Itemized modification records
● ● ● ● ● ● ●
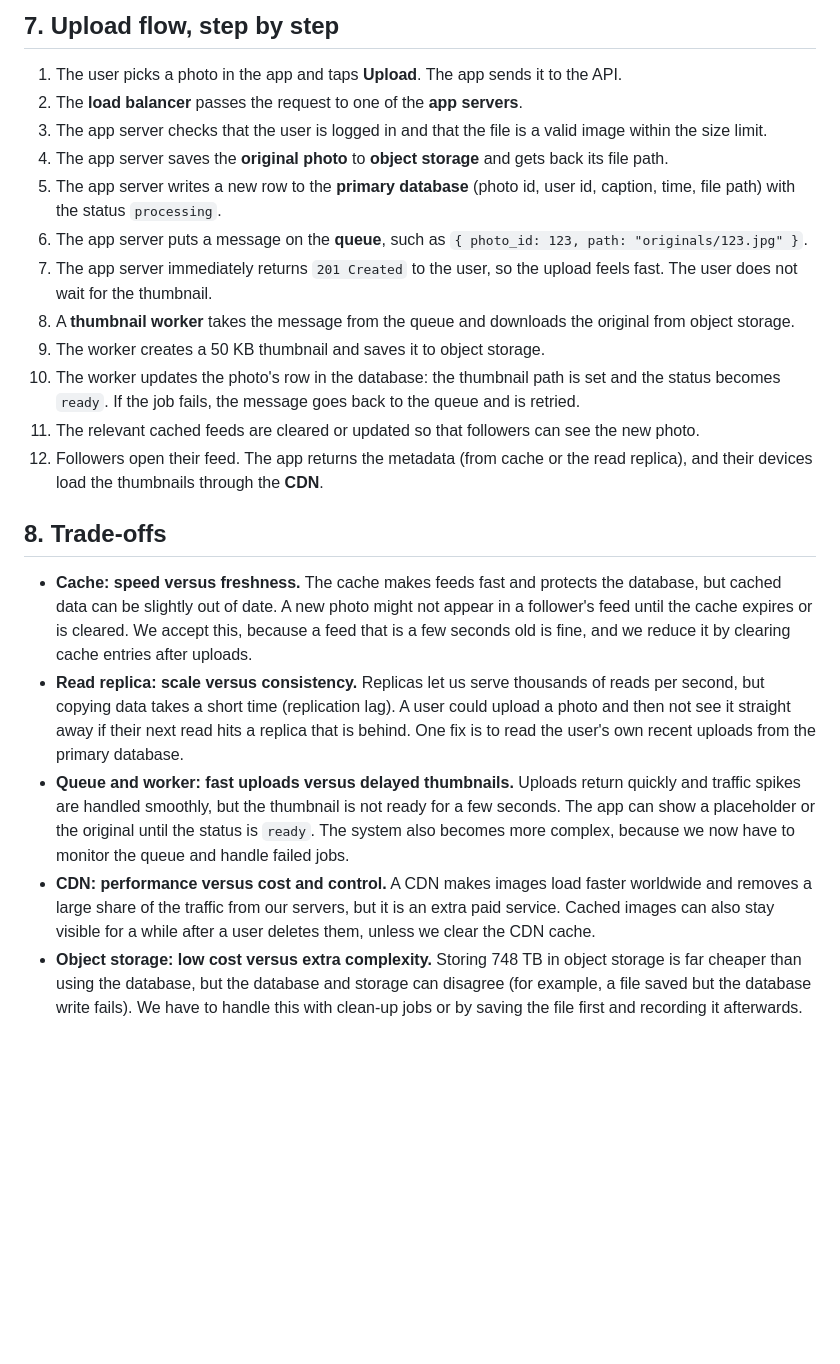
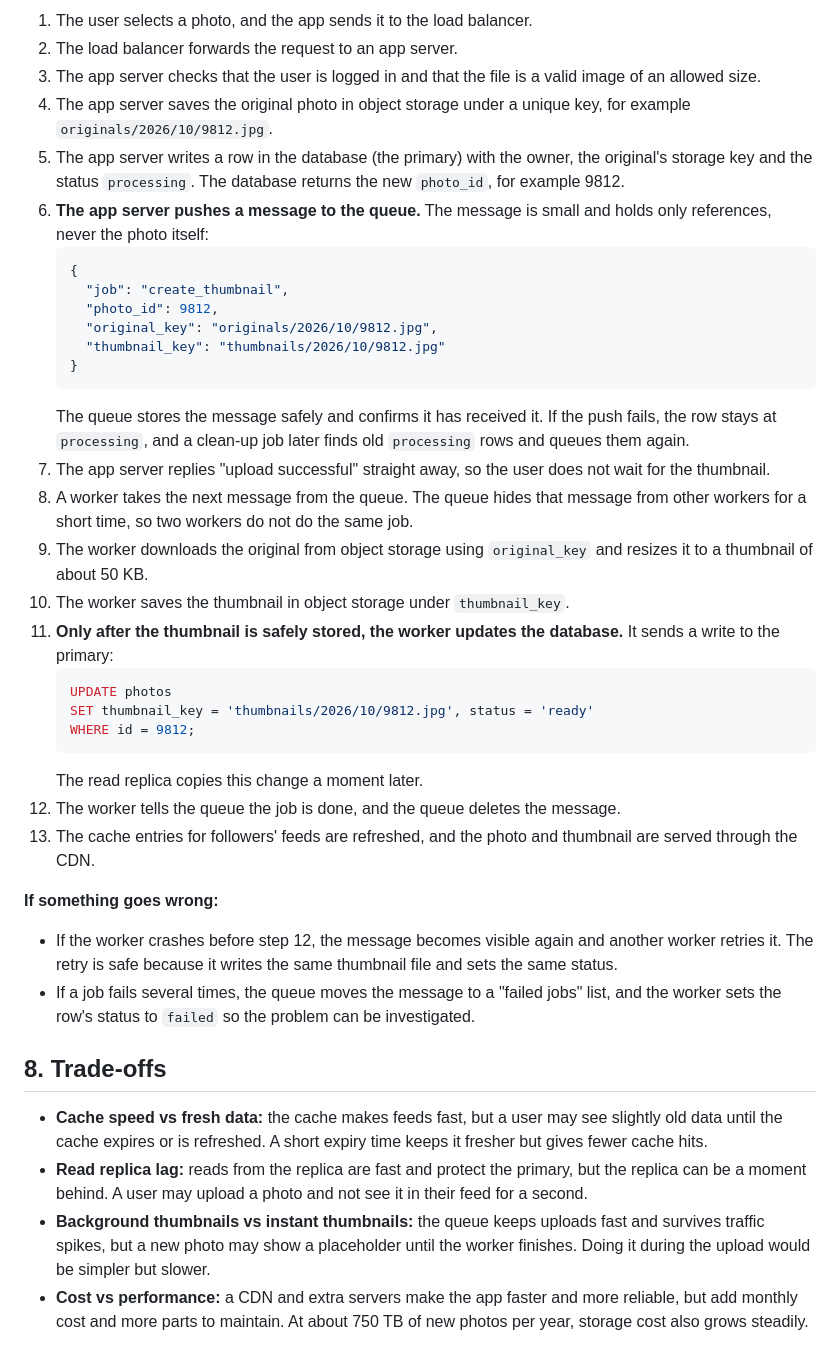
Before and after one commit to Abdurohmanworku/web-foundations-days, a Markdown page: day7/photo-app-scaling.md, the part around one of its changes. Rendered like a GitHub page; blank space fills up the shorter version.

````diff
--- a/day7/photo-app-scaling.md
+++ b/day7/photo-app-scaling.md
@@ -126,23 +94,40 @@ How the paths work:
 
-## 7. Upload flow, step by step
+1. The user selects a photo, and the app sends it to the load balancer.
+2. The load balancer forwards the request to an app server.
+3. The app server checks that the user is logged in and that the file is a valid image of an allowed size.
+4. The app server saves the original photo in object storage under a unique key, for example `originals/2026/10/9812.jpg`.
+5. The app server writes a row in the database (the primary) with the owner, the original's storage key and the status `processing`. The database returns the new `photo_id`, for example 9812.
+6. **The app server pushes a message to the queue.** The message is small and holds only references, never the photo itself:
+   ```json
+   {
+     "job": "create_thumbnail",
+     "photo_id": 9812,
+     "original_key": "originals/2026/10/9812.jpg",
+     "thumbnail_key": "thumbnails/2026/10/9812.jpg"
+   }
+   ```
+   The queue stores the message safely and confirms it has received it. If the push fails, the row stays at `processing`, and a clean-up job later finds old `processing` rows and queues them again.
+7. The app server replies "upload successful" straight away, so the user does not wait for the thumbnail.
+8. A worker takes the next message from the queue. The queue hides that message from other workers for a short time, so two workers do not do the same job.
+9. The worker downloads the original from object storage using `original_key` and resizes it to a thumbnail of about 50 KB.
+10. The worker saves the thumbnail in object storage under `thumbnail_key`.
+11. **Only after the thumbnail is safely stored, the worker updates the database.** It sends a write to the primary:
+    ```sql
+    UPDATE photos
+    SET thumbnail_key = 'thumbnails/2026/10/9812.jpg', status = 'ready'
+    WHERE id = 9812;
+    ```
+    The read replica copies this change a moment later.
+12. The worker tells the queue the job is done, and the queue deletes the message.
+13. The cache entries for followers' feeds are refreshed, and the photo and thumbnail are served through the CDN.
 
-1. The user picks a photo in the app and taps **Upload**. The app sends it to the API.
-2. The **load balancer** passes the request to one of the **app servers**.
-3. The app server checks that the user is logged in and that the file is a valid image within the size limit.
-4. The app server saves the **original photo** to **object storage** and gets back its file path.
-5. The app server writes a new row to the **primary database** (photo id, user id, caption, time, file path) with the status `processing`.
-6. The app server puts a message on the **queue**, such as `{ photo_id: 123, path: "originals/123.jpg" }`.
-7. The app server immediately returns `201 Created` to the user, so the upload feels fast. The user does not wait for the thumbnail.
-8. A **thumbnail worker** takes the message from the queue and downloads the original from object storage.
-9. The worker creates a 50 KB thumbnail and saves it to object storage.
-10. The worker updates the photo's row in the database: the thumbnail path is set and the status becomes `ready`. If the job fails, the message goes back to the queue and is retried.
-11. The relevant cached feeds are cleared or updated so that followers can see the new photo.
-12. Followers open their feed. The app returns the metadata (from cache or the read replica), and their devices load the thumbnails through the **CDN**.
+**If something goes wrong:**
+- If the worker crashes before step 12, the message becomes visible again and another worker retries it. The retry is safe because it writes the same thumbnail file and sets the same status.
+- If a job fails several times, the queue moves the message to a "failed jobs" list, and the worker sets the row's status to `failed` so the problem can be investigated.
 
 ## 8. Trade-offs
 
-- **Cache: speed versus freshness.** The cache makes feeds fast and protects the database, but cached data can be slightly out of date. A new photo might not appear in a follower's feed until the cache expires or is cleared. We accept this, because a feed that is a few seconds old is fine, and we reduce it by clearing cache entries after uploads.
-- **Read replica: scale versus consistency.** Replicas let us serve thousands of reads per second, but copying data takes a short time (replication lag). A user could upload a photo and then not see it straight away if their next read hits a replica that is behind. One fix is to read the user's own recent uploads from the primary database.
-- **Queue and worker: fast uploads versus delayed thumbnails.** Uploads return quickly and traffic spikes are handled smoothly, but the thumbnail is not ready for a few seconds. The app can show a placeholder or the original until the status is `ready`. The system also becomes more complex, because we now have to monitor the queue and handle failed jobs.
-- **CDN: performance versus cost and control.** A CDN makes images load faster worldwide and removes a large share of the traffic from our servers, but it is an extra paid service. Cached images can also stay visible for a while after a user deletes them, unless we clear the CDN cache.
-- **Object storage: low cost versus extra complexity.** Storing 748 TB in object storage is far cheaper than using the database, but the database and storage can disagree (for example, a file saved but the database write fails). We have to handle this with clean-up jobs or by saving the file first and recording it afterwards.
+- **Cache speed vs fresh data:** the cache makes feeds fast, but a user may see slightly old data until the cache expires or is refreshed. A short expiry time keeps it fresher but gives fewer cache hits.
+- **Read replica lag:** reads from the replica are fast and protect the primary, but the replica can be a moment behind. A user may upload a photo and not see it in their feed for a second.
+- **Background thumbnails vs instant thumbnails:** the queue keeps uploads fast and survives traffic spikes, but a new photo may show a placeholder until the worker finishes. Doing it during the upload would be simpler but slower.
+- **Cost vs performance:** a CDN and extra servers make the app faster and more reliable, but add monthly cost and more parts to maintain. At about 750 TB of new photos per year, storage cost also grows steadily.
````
Also changed, not shown: other parts of day7/photo-app-scaling.md (+71 -103 lines).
● ● ● ● ● ● ●
**TRY IT:**
Filter the entries down to the lines containing "user". Copy each of those lines.

**WORKED SOLUTION:**
+1. The user selects a photo, and the app sends it to the load balancer.
+3. The app server checks that the user is logged in and that the file is a valid image of an allowed size.
+7. The app server replies "upload successful" straight away, so the user does not wait for the thumbnail.
-1. The user picks a photo in the app and taps **Upload**. The app sends it to the API.
-3. The app server checks that the user is logged in and that the file is a valid image within the size limit.
-5. The app server writes a new row to the **primary database** (photo id, user id, caption, time, file path) with the status `processing`.
-7. The app server immediately returns `201 Created` to the user, so the upload feels fast. The user does not wait for the thumbnail.
-- **Read replica: scale versus consistency.** Replicas let us serve thousands of reads per second, but copying data takes a short time (replication lag). A user could upload a photo and then not see it straight away if their next read hits a replica that is behind. One fix is to read the user's own recent uploads from the primary database.
-- **CDN: performance versus cost and control.** A CDN makes images load faster worldwide and removes a large share of the traffic from our servers, but it is an extra paid service. Cached images can also stay visible for a while after a user deletes them, unless we clear the CDN cache.
+- **Cache speed vs fresh data:** the cache makes feeds fast, but a user may see slightly old data until the cache expires or is refreshed. A short expiry time keeps it fresher but gives fewer cache hits.
+- **Read replica lag:** reads from the replica are fast and protect the primary, but the replica can be a moment behind. A user may upload a photo and not see it in their feed for a second.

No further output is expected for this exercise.